With lyrics that gravitate towards the distinctly unpopular topics of illness, depression, and now retirement – it’s fortunate that Wolf’s wit and his band’s musical palette offer a little levity. Is this a balance he works hard to maintain? “Nothing’s conscious like that,” he rolls his eyes at the notion. “It’s all gut stuff, like ‘this seems right.’ As far as the lyrics being that way goes… I think dark. But it’s funny too, y’know? And then I feel like there’s also a glimmer of hope in it. In the end I think this is a hopeful record; it’s a record with a lot of sickness and depression, but I think, in the end…” he pauses to recall the most appropriate lyric: “‘I’ll hold my own death as a card in the deck / To be played when there are no other cards left.’ We all go through trials, tribulations and tough times.
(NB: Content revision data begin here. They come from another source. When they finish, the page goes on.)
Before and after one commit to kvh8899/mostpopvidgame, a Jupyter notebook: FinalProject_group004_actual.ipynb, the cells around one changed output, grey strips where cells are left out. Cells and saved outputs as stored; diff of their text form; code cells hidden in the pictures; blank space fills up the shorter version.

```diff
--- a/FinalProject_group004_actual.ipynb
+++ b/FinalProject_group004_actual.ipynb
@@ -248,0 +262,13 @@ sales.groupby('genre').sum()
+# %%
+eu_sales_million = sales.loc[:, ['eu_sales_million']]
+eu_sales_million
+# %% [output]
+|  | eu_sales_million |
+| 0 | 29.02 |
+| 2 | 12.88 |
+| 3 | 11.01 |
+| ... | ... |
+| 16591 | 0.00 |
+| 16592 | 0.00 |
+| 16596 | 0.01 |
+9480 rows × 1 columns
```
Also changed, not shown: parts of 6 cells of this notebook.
In the end, it’s about what you do, where you go from there. I’m working towards positivity now, moving towards living and being healthy.”
With Mumps, Etc under their arm, Why? make their return to Scotland this autumn. When the subject comes up, Wolf speaks fondly about his first excursion here with his former group cLOUDDEAD in 2002, playing the much-missed Venue in Edinburgh and striking up a friendship with Boards of Canada that would spill over into a mutual exchange of remixes between the seminal ambient duo and several members of the anticon Records collective, of which Wolf is still a part.
Besides providing a comfortable infrastructure to release his music, what is Wolf’s involvement in anticon nowadays and how much creative licence does it afford him? “I was never too hands on involved,” he insists. “But if we sign a new act I still vote yay or nay. I have the option to A&R new acts too, though I haven’t in a long time. Shaun [Koplow]’s the main guy, he runs the label day-to-day, and a lot of the new acts are his signings. Baths is him. I think Adam [AKA Doseone] Drucker brought in Serengeti, which is a great addition. I produced on that album; I like him a lot. We bring him on tour a lot. He’s coming on some of these next ventures. When it comes to Why? stuff me and Shaun are hand in hand talking about what we’re gonna do. Adam’s the same with his stuff. We take a bigger role than an artist might normally.”
After the initial underground boom of its co-founders’ output, a move from San Francisco to Los Angeles has helped assure its continued diversity in recent years. Wolf speaks about its achievements with pride, but he’s not arsed about platinum discs. “I feel like we’re putting out pretty good stuff now,” he enthuses. “I do yoga and this one teacher always plays Baths, every time I’m like ‘I know this guy!’ It makes me proud, like this is something our label did. When I think back, my most cherished memories aren’t really even about making good music but just that exploration of ideas. It’s the idea that, when we first started out, me, Adam and Dave [Odd] Nosdam [as cLOUDDEAD] were really exploring stuff in the early days… it was just like we could do anything. Everything was new… I enjoyed that period a lot.
In the here and now, The Skinny reminds Wolf that when we first talked in 2007 he confessed: “I don’t know what the fulfilment in singing my songs to people is exactly.” Has he got to the bottom of that yet? “I really don’t think I knew back then,” he says. “A lot of times, at my worst I feel very distant from the world, and I think it’s my attempt to try and bridge a gap between myself and everyone else.”